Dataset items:
---------------

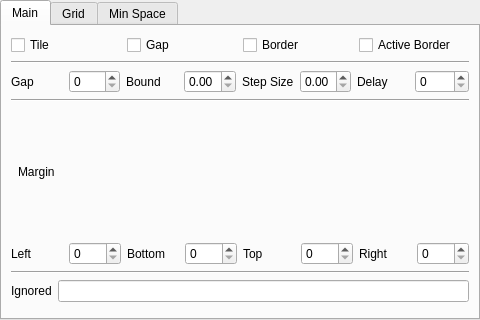
lingtjien/Grid-Tiling-Kwin, file contents/ui/config.ui: the form before one commit.
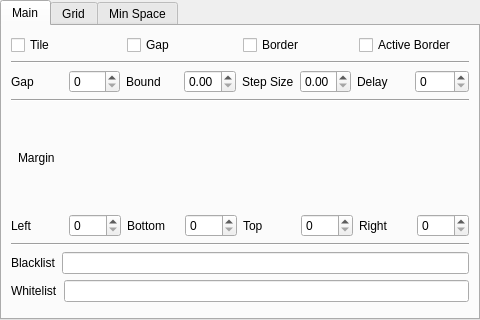
The form after the commit.

```diff
--- a/contents/ui/config.ui
+++ b/contents/ui/config.ui
@@ -220,7 +220,7 @@
               <item>
                 <widget class="QLabel" name="labelIgnoredName">
                   <property name="text">
-                    <string>Ignored</string>
+                    <string>Blacklist</string>
                   </property>
                 </widget>
               </item>
@@ -236,6 +236,27 @@
               </item>
             </layout>
           </item>
+          <item>
+            <layout class="QHBoxLayout" name="layoutWhitelistName">
+              <item>
+                <widget class="QLabel" name="labelWhitelistName">
+                  <property name="text">
+                    <string>Whitelist</string>
+                  </property>
+                </widget>
+              </item>
+              <item>
+                <widget class="QLineEdit" name="kcfg_whitelist">
+                  <property name="text">
+                    <string/>
+                  </property>
+                  <property name="toolTip">
+                    <string>Apps always tiled if regex matches with name</string>
+                  </property>
+                </widget>
+              </item>
+            </layout>
+          </item>
           <item>
             <spacer name="spacerMain">
               <property name="orientation">
```
Left out of the diff: 6 changed lines with no effect on the pictures.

---------------

The problem ▸
Each line in the entries above that includes the string "class" should be extracted.

Solution to this problem ▸
                 <widget class="QLabel" name="labelIgnoredName">
+            <layout class="QHBoxLayout" name="layoutWhitelistName">
+                <widget class="QLabel" name="labelWhitelistName">
+                <widget class="QLineEdit" name="kcfg_whitelist">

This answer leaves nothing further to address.